- Climate change adaptation
- The sustainable use and protection of water and marine resources
- The transition to a circular economy
- Pollution prevention and control
- The protection and restoration of biodiversity and ecosystems
But the benefit of demonstrating ESG credentials is also substantial. Investors are flocking to ethical ESG funds, and eager to lend money at low rates to companies who are active in pursuing green strategies. Currently, some €22 trillion of ESG allocated funds are being managed – a 1000% increase from 10 years ago.
On September 3rd 2021, Mondēlez International successfully issued €2 billion of Green Bonds.
I am proud to announce that we successfully placed our first green bond offering – the largest issuance to date within our industryDirk Van de Put, Chairman and Chief Executive Officer
Obligations of Public and Responsible Private Companies
As each company is unique, there is no universally applicable ESG assessment approach. There are ESG metrics that have specific importance in certain industries and companies.
If you are a public company, you must abide by the rules of the stock exchange on which you are listed, for example, the FTSE 100 in the UK, or the NYSE in the US. These exchanges have regulators, the Financial Conduct Authority (FCA) in the UK and the Securities and Exchange Commission (SEC) in the US.
The regulators monitor how companies communicate their potential future financial performance, which is a crucial part of maintaining a fair and healthy market. Companies that mislead, mischaracterise, play down or play up events, will fall foul of the regulator.
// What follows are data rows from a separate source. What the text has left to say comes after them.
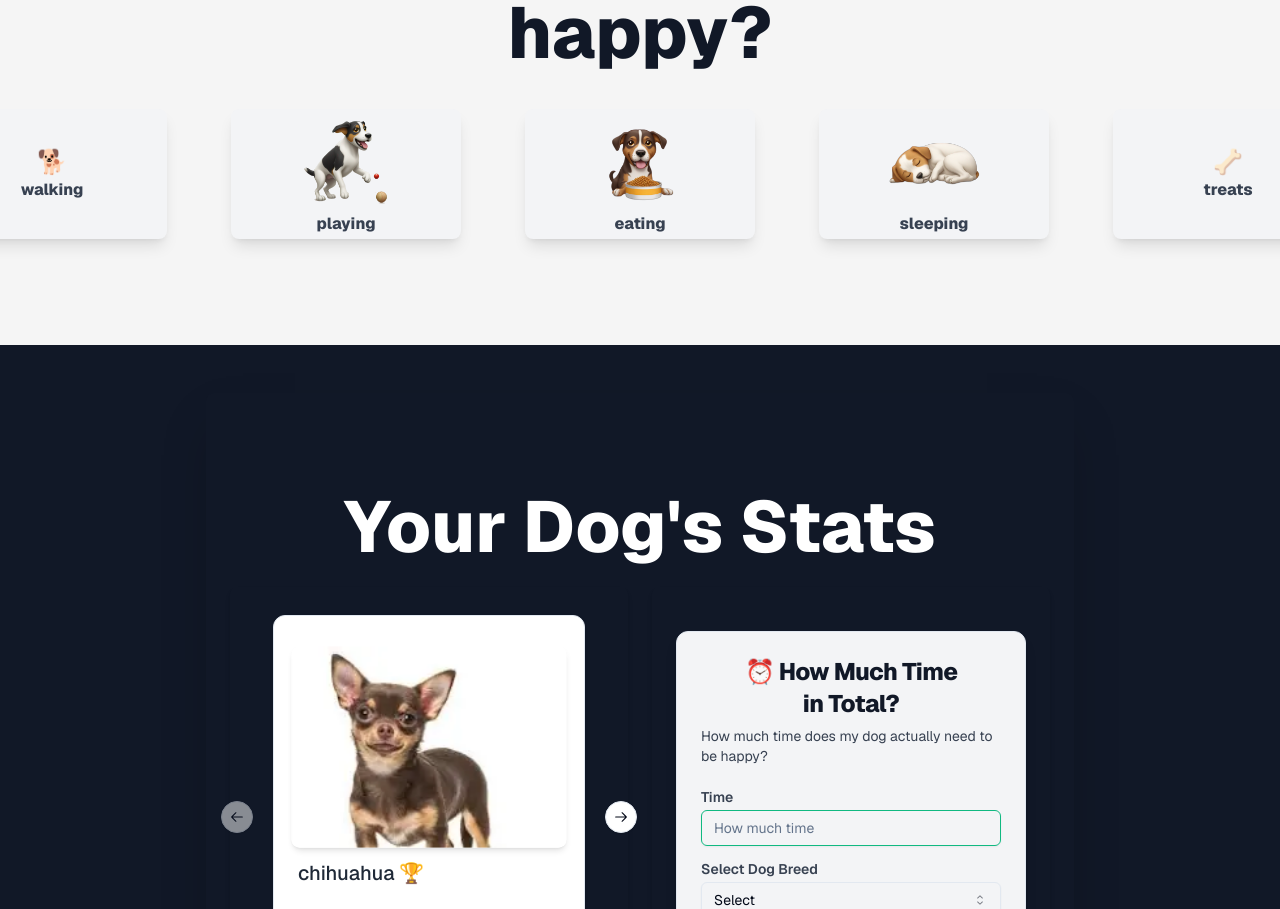
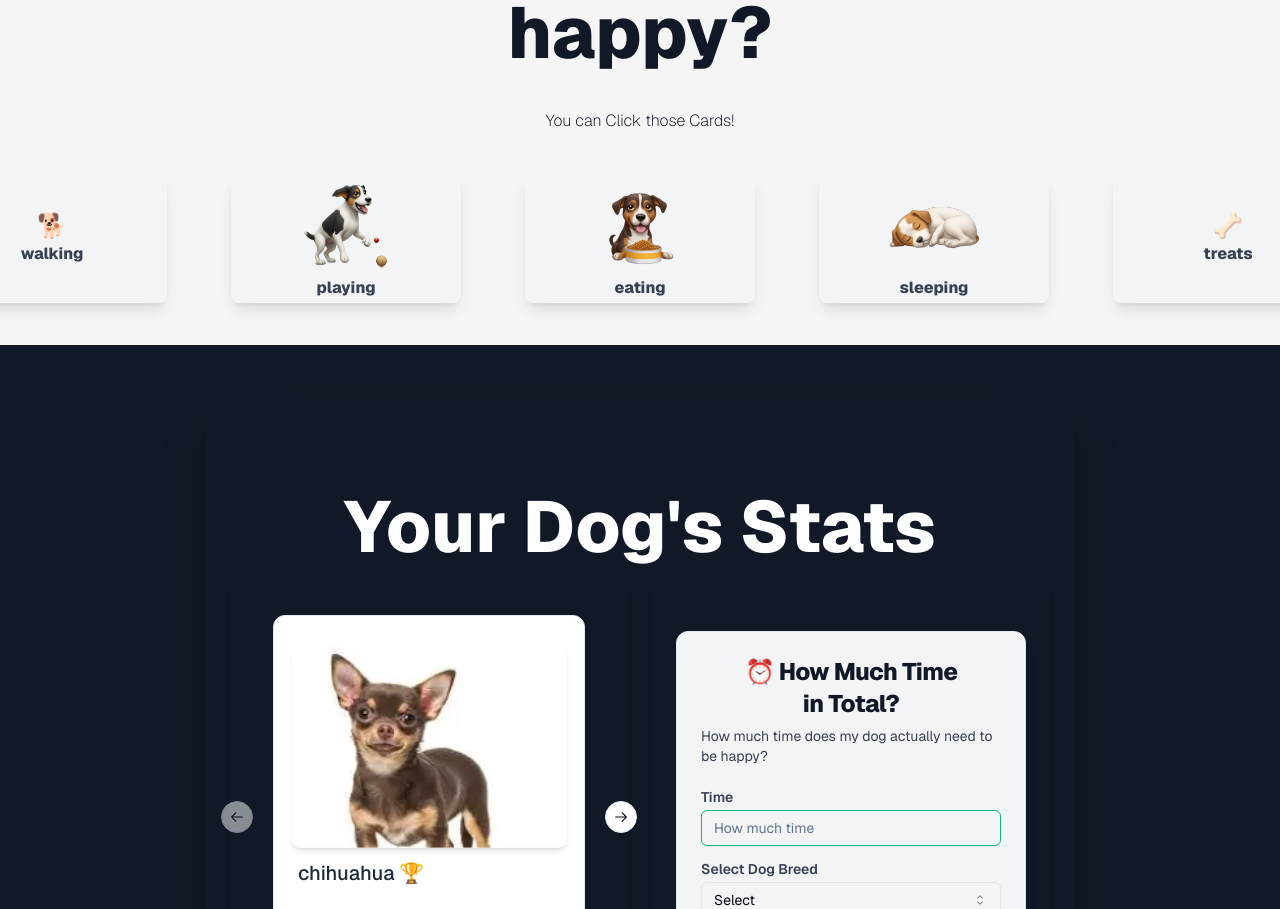
Before and after one commit to Giorgiod91/IsMyDogHappy, a Next.js app: page / in a window 1280 px wide. Shown: the part 955-1864 px from the top of the page. Built offline with nearby package versions, Linux system fonts and the light colour scheme.

Commit message:
added p tag to show that the cards a clickable

```diff
--- a/src/app/components/PartTwo.tsx
+++ b/src/app/components/PartTwo.tsx
@@ -9,6 +9,7 @@ type Props = {};
 function PartTwo({}: Props) {
   const [clicked, setClicked] = useState(false);
   const [clickedIndex, setClickedIndex] = useState<number | null>(null);
+  const [hoverClicked, setHoverClicked] = useState(false);
   // const [flipClicked, setFlipClicked] = useState(false);
   const trackHashMap = new Map();
   trackHashMap.set(
@@ -65,6 +66,10 @@ function PartTwo({}: Props) {
       <h1 className="text-pretty text-center text-7xl font-extrabold text-gray-900">
         What does my dog need to be happy?
       </h1>
+      <p className="text-center font-extralight">
+        {" "}
+        You can Click those Cards!{" "}
+      </p>
       <div className="flex flex-col items-center justify-center gap-16 lg:flex-row">
         {Array.from(sortedTrackHashMap).map(([key], index) => (
           <div id={index.toString()} className="flex flex-col">
@@ -88,6 +93,7 @@ function PartTwo({}: Props) {
                 }}
                 className="border-1 flex h-[130px] w-[230px] cursor-pointer flex-col items-center justify-center rounded-lg bg-[#F3F4F6] shadow-lg"
               >
+                {" "}
                 {clickedIndex == index ? (
                   <div
                     onClick={() =>
--- a/src/app/page.tsx
+++ b/src/app/page.tsx
@@ -19,7 +19,7 @@ export default function HomePage() {
       <section className="flex h-screen justify-center">
         <StateContainer susge="susge" susge2="susge2" />
       </section>
-      <section className="h-[200px] bg-[#F5F5F5]">
+      <section className="h-[140px] bg-[#F5F5F5]">
         <About />
       </section>
     </main>
```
A company might withhold either purposefully, or through negligence, information that would affect the share price. Facebook stock plunged after a whistleblower testified that Facebook put profits above people. The company internally knew the damage they were doing to society through algorithms that favoured harmful news, when investors (and the public) found out, the share price plummeted.
What would happen if a chocolate company found itself the subject of a television documentary that uncovered illegal deforestation in their supply chain? Their goods could be seized at the port, administrative fines could be imposed, and they could be put onto a list of higher risk companies resulting in a reduced credit rating and higher borrowing costs.
Investors might initiate civil lawsuits against the Directors, and the actual cost, as well as reputational damage, might be severe.
Consequently, companies that meet the size criteria, will be required to fill out annual statements about their sustainability programmes, highlighting risks and progress. These are made public so they can inform both investment decisions and be used by ESG rating agencies.
The rating agencies will use these reports, combined with other information, to assign each company a risk rating. Much in the same way as the credit rating agencies give credit scores to businesses.
The most frustrating part of covering the chocolate industry in particular, although it can apply to coffee companies too, is trying to uncover the meaning of specific words in their press releases. Frequently, they are not to be found, or if they exist, are buried under layers of nested references. So, I personally, am very much looking forward to seeing how the industry adopts these reporting changes.